AUGUSTA, Ga. -- Justin Rose is fully aware of the pitfalls of his sport, that there is just one winner every week, that the defeats far outweigh the victories in a cruel game that quite often does not produce a happy ending.
Coming so close on Sunday at Augusta National does not make it any easier -- although Rose handled the aftermath of his playoff loss to Sergio Garcia at the Masters with class and grace, and he spoke of having many more chances.
Perhaps that is due, in part, to already having won a major championship at the 2013 U.S. Open. Or maybe it has something to do with the start to his professional career 19 years ago, when after finishing fourth at The Open at Royal Birkdale, he went on to miss 21 consecutive cuts.
But Rose led by 2 shots with six holes to play. He was up by 1 stroke with two left. He had a birdie putt on the 18th green that somehow stayed out and potentially could have won the tournament.
And so it was Rose taking consolation honors, while Garcia celebrated his first major championship.
"It's going to sting, for sure," Rose said.
How could it not? The Englishman who last summer won the gold medal at the first Olympic golf tournament in Rio was poised to join Ben Hogan as the only players to win major championships at Merion and Augusta National. He was set to join Danny Willett and Nick Faldo as the only players from England to win the Masters, while giving the country two green jackets in a row. And when Garcia pulled his drive and needed to take a penalty for an unplayable lie at the 13th hole, it seemed Rose was destined to win.
But Garcia rallied to hole an 8-footer for par. Rose missed a birdie putt from a shorter distance. And the game was still on.
"That little 2-shot swing there was kind of when he was back in the tournament," Rose said. "I feel like if he misses at that point, I make [mine] -- I'm four clear and I've got my eye on Thomas Pieters and Matt Kuchar instead."
But the lead remained at two, and Garcia had new life. Garcia hit laser irons shots at the 14th and 15th holes to set up a birdie and an eagle, respectively, forging a tie with three holes to go. Rose took the lead with a birdie at the 16th -- where Garcia missed from short range -- only to have Rose blink on the next hole, making a bogey to set up the final hole and playoff dramatics.
"I would say this one probably is one that slipped by," said Rose, 36, who has battled Garcia, 37, going back to their amateur days in Europe. "I can't pick holes in my performance. I felt fantastic out there. I felt cool, calm and collected. Could I have made the putt on 17? Of course I could. But for the most part, I'm not going to sit here and second-guess one or two shots.
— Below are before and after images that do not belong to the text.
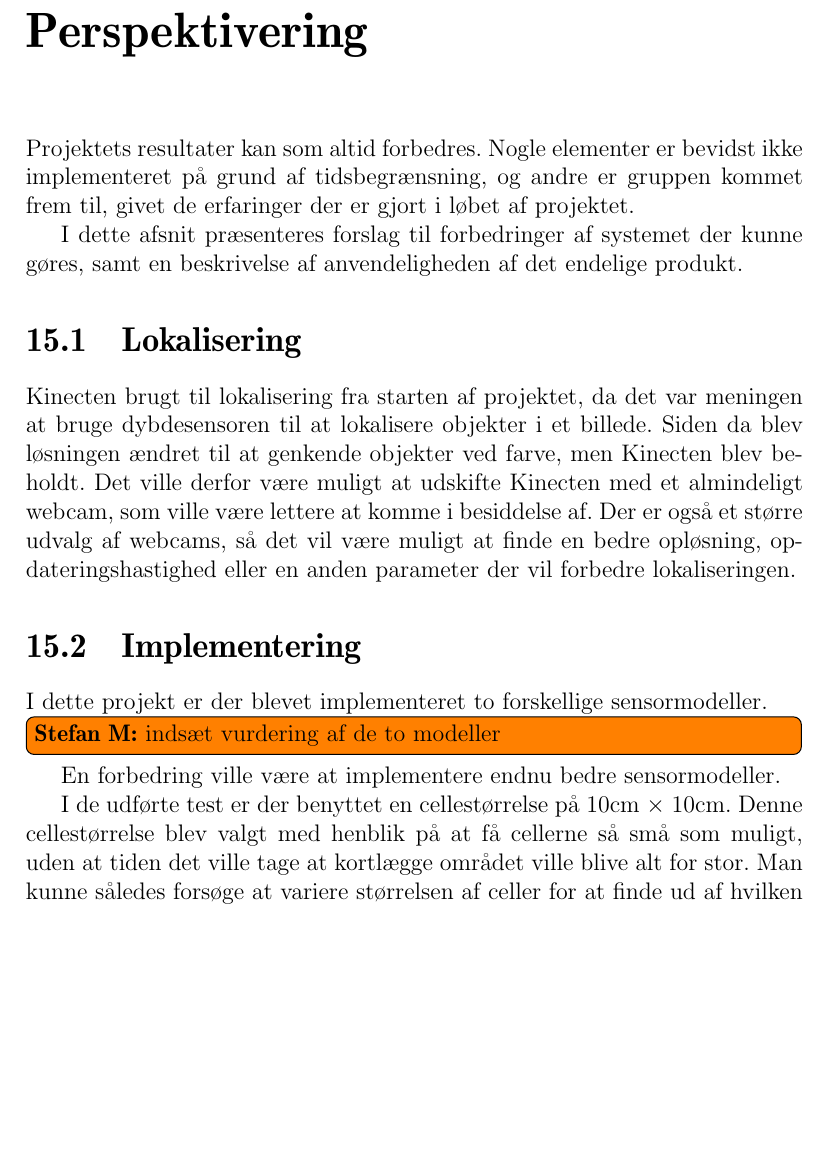
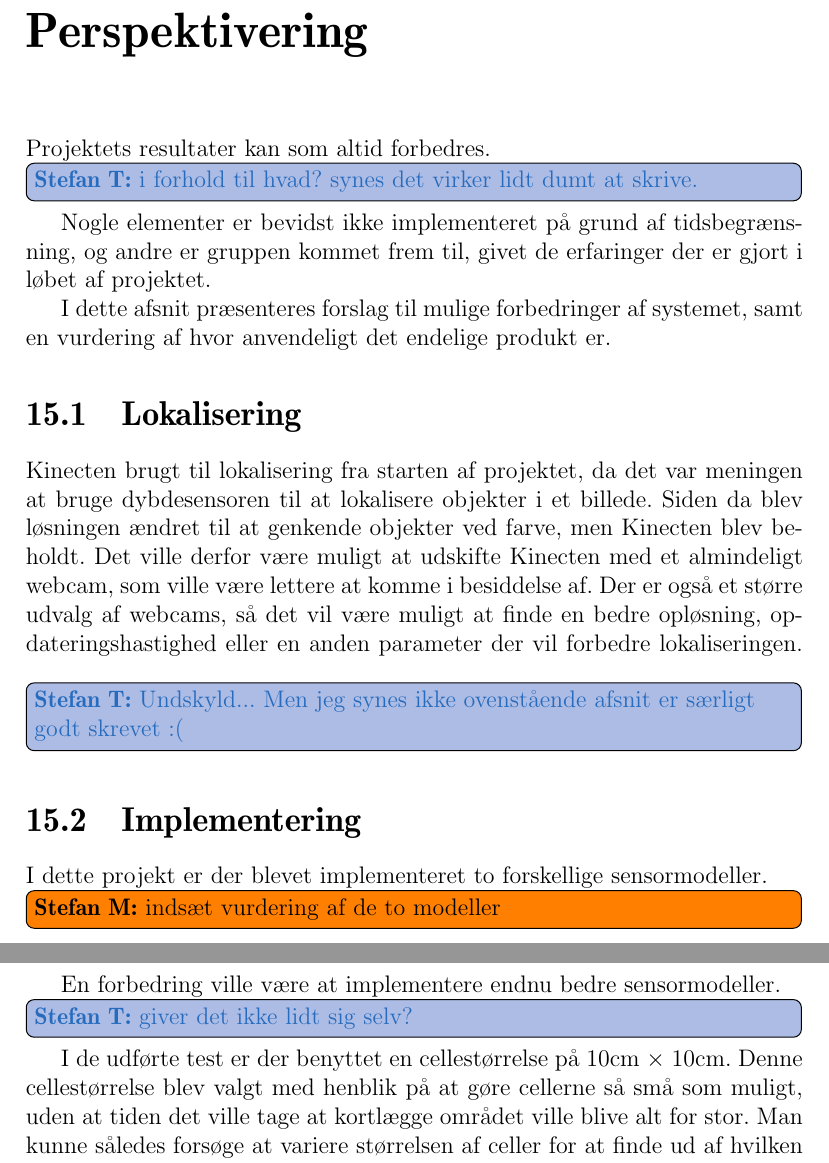
Before and after one commit to Thalmann/sw505-rapport, a LaTeX thesis (main.tex, which reads indhold/perspektivering.tex): part of page 100 of 111 before the commit and two parts of pages 101 and 102 of 112 after it, the two joined at a grey line, cut so that both start at the same text, the shorter picture padded with empty space. Compiled offline with pdfLaTeX.

Commit message:
Added todos

```diff
--- a/indhold/perspektivering.tex
+++ b/indhold/perspektivering.tex
@@ -1,21 +1,22 @@
 % !TeX spellcheck = da_DK
-Projektets resultater kan som altid forbedres.
+Projektets resultater kan som altid forbedres.\thilemann{i forhold til hvad? synes det virker lidt dumt at skrive.}
 Nogle elementer er bevidst ikke implementeret på grund af tidsbegrænsning, og andre er gruppen kommet frem til, givet de erfaringer der er gjort i løbet af projektet.
 
-I dette afsnit præsenteres forslag til forbedringer af systemet der kunne gøres, samt en beskrivelse af anvendeligheden af det endelige produkt.
+I dette afsnit præsenteres forslag til mulige forbedringer af systemet, samt en vurdering af hvor anvendeligt det endelige produkt er.
 
 \section{Lokalisering}
 Kinecten brugt til lokalisering fra starten af projektet, da det var meningen at bruge dybdesensoren til at lokalisere objekter i et billede.
 Siden da blev løsningen ændret til at genkende objekter ved farve, men Kinecten blev beholdt.
 Det ville derfor være muligt at udskifte Kinecten med et almindeligt webcam, som ville være lettere at komme i besiddelse af.
 Der er også et større udvalg af webcams, så det vil være muligt at finde en bedre opløsning, opdateringshastighed eller en anden parameter der vil forbedre lokaliseringen.
+\thilemann{Undskyld... Men jeg synes ikke ovenstående afsnit er særligt godt skrevet :(}
 
 \section{Implementering}
 I dette projekt er der blevet implementeret to forskellige sensormodeller. \stefan{indsæt vurdering af de to modeller}
-En forbedring ville være at implementere endnu bedre sensormodeller.
+En forbedring ville være at implementere endnu bedre sensormodeller.\thilemann{giver det ikke lidt sig selv?}
 
 I de udførte test er der benyttet en cellestørrelse på 10cm $ \times $ 10cm.
-Denne cellestørrelse blev valgt med henblik på at få cellerne så små som muligt, uden at tiden det ville tage at kortlægge området ville blive alt for stor.
+Denne cellestørrelse blev valgt med henblik på at gøre cellerne så små som muligt, uden at tiden det ville tage at kortlægge området ville blive alt for stor.
 Man kunne således forsøge at variere størrelsen af celler for at finde ud af hvilken indvirkning det har på resultaterne.
 
 Allerede i problemformuleringen blev robottens verden afgrænset til kun at være 90 grader.
```
Also changed, not shown: indhold/evaluering.tex (+3 -2 lines), indhold/mapping.tex (+2 -0 lines), indhold/systemarkitektur.tex (+1 -0 lines).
I really stepped up. I felt great. I felt in control. I felt positive. I felt confident.
"And barring a great comeback from Sergio, it was mine to cruise to the house. But it's not always that easy. At the end of the day, you're going to win majors and you're going to lose majors, but you've got to be willing to lose them. You've got to put yourself out there. You've got to hit the top of the leaderboard.
"There's a lot of pressure out there, and if you're not willing to enjoy it, then you're not ready to win these tournaments. I loved it out there."
Rose shot 69 to match Garcia, birdieing three straight holes on the front side after a bogey at the fifth. He didn't relinquish the lead until Garcia momentarily jumped ahead of him with his eagle at the 15th, which then was matched by Rose's birdie putt. It wasn't until a wayward drive at the 18th in the playoff by Rose that Garcia had his opening.
"Masters Sunday, it's a special day," said Rose, who has seven victories on the PGA Tour and nine on the European Tour. "Being in the final group is an incredible experience. The crowd, there's a lot of energy out there. It must have been fun to watch."
It was, and a shame one golfer had to lose.
This was Rose's 13th top-10 finish in a major and eighth top 5. He has now had five top 10s at the Masters, including each of the past three years.
"I really feel like this is a tournament that I can still go on to win," Rose said. "I'd like to win three or four green jackets, but one would be enough, you know. I just want to win here. So I have plenty more looks, and I feel good about it happening.
"For me, golf is about April to September. That's where the big tournaments are. That's where the tournaments that change your career are. So this is the first one of four. I feel motivated for the summer, and I will be moving on and setting goals very quickly after this."